They go to their spot, all three of them, and lie together under the sun by the river as they wait for their clothes to dry. Enta props himself up on an elbow so he can look at Tooi’s face as he speaks. Kazuki listens intently as well, fingers intertwined with Tooi’s. Tooi seems content to be between them, and there’s a confidence in his posture, in his mannerisms, that wasn’t there before. He looks grown up, even if he hasn’t changed much. He still has the same dark eyes and the same boyish freckles, but the tension and fatigue that used to plague his face are gone. It makes Enta wonder how he and Kazuki must look like to him, if he can pick up on the subtle changes that they can’t see in themselves.
He tells them about the people he met, the boys he befriended, the ones that left and the ones that stayed. The books he was allowed to read, and foods that he had missed, and how cold it would get at night, even under the covers of his bed. How much his body is aching to play soccer on a proper field again. I don’t want him to feel alone again, Kazuki had said, and Enta knows what he meant now. He can’t bear it, thinking of Tooi, all alone, while the two of them had each other.
Enta tells him about school, and about soccer. Kazuki lets him speak for both of them. They talk about the future, and for the first time, Enta can think about it and not feel like he’s drowning or like he’s running out of time. It isn’t scary, not anymore.
Tooi’s eyes are locked to Kazuki’s as he says “I really missed you.” Enta can see their hands clasped tight together, and it’s impossible to miss the love and content in Kazuki’s expression. There’s a small flicker of jealousy he can’t contain, but it’s short-lived. “Both of you,” Tooi adds, this time looking at Enta.
Afterwards, when the sun begins to set, Kazuki drags them into a store nearby and insists on getting snacks and drinks for the three of them. Tooi and Enta wait outside, leaning back against the wall, a discreet distance between them. They talk about mundane, unimportant things, and it’s easy, like it always was between them, except this time there are no rough edges.

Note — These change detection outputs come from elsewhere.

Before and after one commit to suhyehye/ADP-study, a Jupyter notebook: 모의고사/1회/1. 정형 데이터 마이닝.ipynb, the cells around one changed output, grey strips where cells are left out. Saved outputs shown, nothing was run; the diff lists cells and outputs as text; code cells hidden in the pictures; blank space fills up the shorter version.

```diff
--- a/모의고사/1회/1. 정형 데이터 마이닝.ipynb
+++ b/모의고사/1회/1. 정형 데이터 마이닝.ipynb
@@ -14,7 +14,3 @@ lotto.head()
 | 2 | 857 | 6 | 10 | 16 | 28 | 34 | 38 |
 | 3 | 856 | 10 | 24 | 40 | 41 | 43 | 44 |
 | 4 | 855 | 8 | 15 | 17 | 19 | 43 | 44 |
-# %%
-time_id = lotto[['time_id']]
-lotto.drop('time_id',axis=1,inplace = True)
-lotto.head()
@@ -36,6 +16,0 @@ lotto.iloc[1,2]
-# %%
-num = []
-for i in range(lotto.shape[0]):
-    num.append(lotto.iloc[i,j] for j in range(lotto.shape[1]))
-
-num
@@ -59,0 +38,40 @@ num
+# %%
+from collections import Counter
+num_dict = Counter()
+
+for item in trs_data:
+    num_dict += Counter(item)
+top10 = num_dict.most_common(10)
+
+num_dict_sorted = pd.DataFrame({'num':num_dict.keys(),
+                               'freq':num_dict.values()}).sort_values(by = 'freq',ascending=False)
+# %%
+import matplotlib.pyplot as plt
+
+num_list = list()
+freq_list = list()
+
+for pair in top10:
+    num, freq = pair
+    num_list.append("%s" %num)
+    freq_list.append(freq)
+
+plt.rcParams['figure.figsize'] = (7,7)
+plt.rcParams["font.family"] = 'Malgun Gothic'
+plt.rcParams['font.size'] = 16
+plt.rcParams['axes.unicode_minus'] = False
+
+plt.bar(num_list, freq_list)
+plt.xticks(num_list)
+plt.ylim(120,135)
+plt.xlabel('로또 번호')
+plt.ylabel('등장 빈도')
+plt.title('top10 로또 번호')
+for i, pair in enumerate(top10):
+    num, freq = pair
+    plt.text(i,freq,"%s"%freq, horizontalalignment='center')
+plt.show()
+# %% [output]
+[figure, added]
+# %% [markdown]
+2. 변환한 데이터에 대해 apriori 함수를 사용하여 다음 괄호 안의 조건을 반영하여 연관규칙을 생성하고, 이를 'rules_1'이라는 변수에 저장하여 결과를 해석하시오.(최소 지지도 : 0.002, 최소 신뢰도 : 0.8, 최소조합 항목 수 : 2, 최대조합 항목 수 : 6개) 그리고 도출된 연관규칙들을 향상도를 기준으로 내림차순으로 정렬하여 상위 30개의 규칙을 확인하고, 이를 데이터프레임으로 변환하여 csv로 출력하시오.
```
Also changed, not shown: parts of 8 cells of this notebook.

Tooi asks him about his sister and his grandmother, and it fills Enta with a gratitude and affection he’s sure are showing on his face. Unlike before, when they were younger, Tooi’s inherent kindness doesn’t leave him blindsided. He can respond to it, relish on the feeling. He understands, with sudden clarity, why Kazuki loves Tooi so much.
Tooi, who had seen the ugliest parts of Enta and had decided he was worth keeping around.
So maybe Enta has always liked Tooi, alright. He can admit that now. But right here, in this moment, he likes Tooi more than he ever has before. He tries to sound casual when he speaks. “There’s something I need to tell you.”
“Yeah?” asks Tooi, resting his head back on the well, neck on display.
Quickly, Enta kisses the corner of Tooi’s mouth. When he pulls back, Tooi is looking at him with a gentle smile on his face. Tooi has always been unreasonably handsome, the bastard, but right now, he’s glowing.
Happiness suits him, Enta thinks.
“I missed you too,” he says. Tooi doesn’t reply, but his hand finds Enta’s and holds on tight, and that’s all Enta needs.
Kazuki’s laugh comes from behind them. When Enta turns to him, he’s carrying plastic bags on both if his hands, and he’s smiling, radiant and lovely. It makes Enta’s heart ache, even now. He meets Tooi’s gaze again, and Enta knows he’s feeling it too, that sweet, tender pain.
“Seems like we’re even now,” Kazuki says.
“Yeah,” Enta agrees, “we are.”